Yesterday, we looked at the biggest “covers” in NFL history: those games where the final score was farthest from the projected margin of victory. In a 2010 game in Denver, the Raiders were 7-point underdogs, but beat the Broncos by 45 points. That means the point spread was off by 52 points, the most in any single game.
The first year we have historical point spread data was in 1978. That year, the average point spread was off by (or the average amount of points by which the favorite covered by was) 9.9 points. That number probably doesn’t mean much to you in the abstract, so let’s give it some context. From 1978 to 1982, the average point spread was off by 10.4 points. Over the last five years, the average point spread has been off by… 10.3 points.
Now I’m not quite sure what you expected, but isn’t that weird? In 1978, Vegas bookmakers were using the most rudimentary of models. Think of how farther along we are when it comes to football analytics than we were four decades ago. All of that work, of course, has to have made us *better* at predicting football games, right?

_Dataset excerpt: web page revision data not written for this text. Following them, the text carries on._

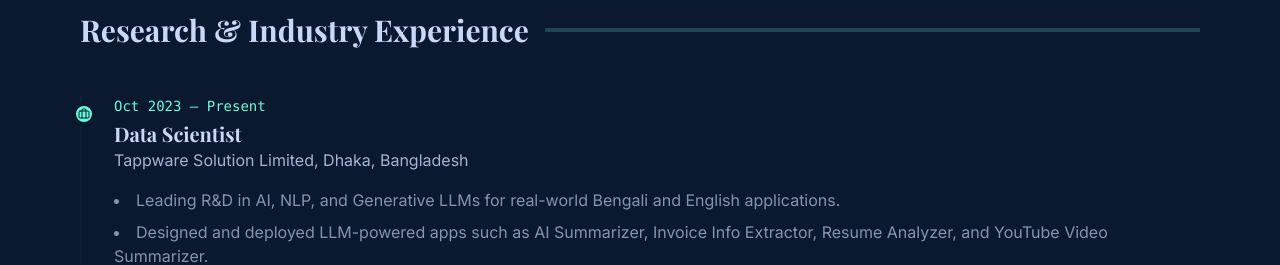
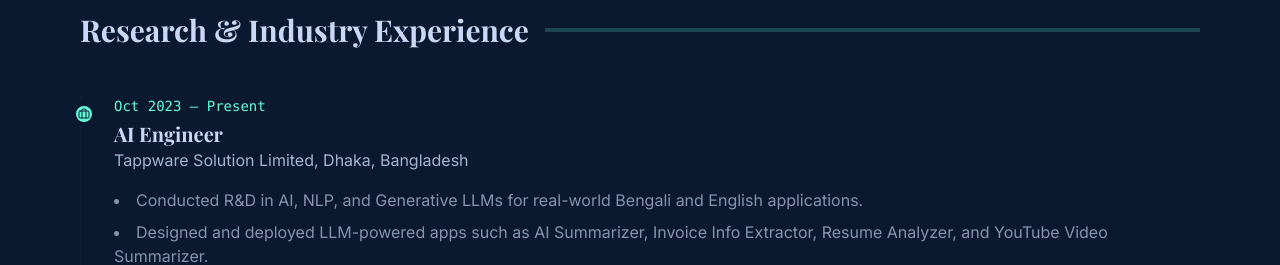
Before and after one commit to raselmeya94/portfolio, a React (Vite) app: page / in a window 1280 px wide. Shown: the part 2020-2285 px from the top of the page. Built offline with nearby package versions, Linux system fonts and the light colour scheme.

Commit message:
Update constants.tsx

```diff
--- a/constants.tsx
+++ b/constants.tsx
@@ -52,11 +52,11 @@ export const RESEARCH_INTERESTS: { name: string; icon: JSX.Element }[] = [
 export const EXPERIENCES: Experience[] = [
   {
     date: 'Oct 2023 – Present',
-    title: 'Data Scientist',
+    title: 'AI Engineer',
     company: 'Tappware Solution Limited',
     location: 'Dhaka, Bangladesh',
     description: [
-      'Leading R&D in AI, NLP, and Generative LLMs for real-world Bengali and English applications.',
+      'Conducted R&D in AI, NLP, and Generative LLMs for real-world Bengali and English applications.',
       'Designed and deployed LLM-powered apps such as AI Summarizer, Invoice Info Extractor, Resume Analyzer, and YouTube Video Summarizer.',
       'Integrated and fine-tuned models like Mistral, T5, and Whisper for summarization, Q&A, and speech-to-text tasks.',
       'Developed APIs and NLP pipelines for text classification, OCR, and document parsing.',
```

But don’t these results suggest that we are not any better at predicting games? If Vegas was missing games by about 10 points forty years ago, why are they still missing games by about 10 points? One explanation is that the NFL is harder to predict now, which… well, I’m not so sure about that. After all, even if you think free agency and the salary cap bring about parity (which is a debatable position regardless), it’s not like the lines are more accurate later in the season once we know more information. Games are also slightly higher scoring, and you could make the argument that we should be measuring how far games are off by as a percentage of the projected over/under?
Let’s look at the data. The graph below shows in blue the average “cover” in each game for each year since 1978. As it turns out, 2016 was a really good year for Vegas — the average cover was just 9.0 points, which ranks as the most accurate season ever. However, there’s no evidence that this was anything more than a one season blip: 2013 and 2015 were average years, and 2014 was the least accurate season ever. It’s not like our prediction models just started getting sophisticated last season.
For reference, in the orange line, I have also shown the average point spread for each game. That line has also been pretty consistent over time, with the average spread usually being just above 5 points.
On average, the “winning” team in Vegas has covered the spread by 10.4 points over the last 39 years. Should we expect that number to ever decrease? There is a certain level of unpredictability inherent in the nature of sports in general, and it’s probably even higher for football in particular. That said, perhaps the better question is why wasn’t that number higher than it was? Even if you limit our look back, consider 1994 and 1995: then, the average cover was still less than 10 points both seasons. And then think about how antiquated our prediction models were 23 years ago.
What conclusions can you draw?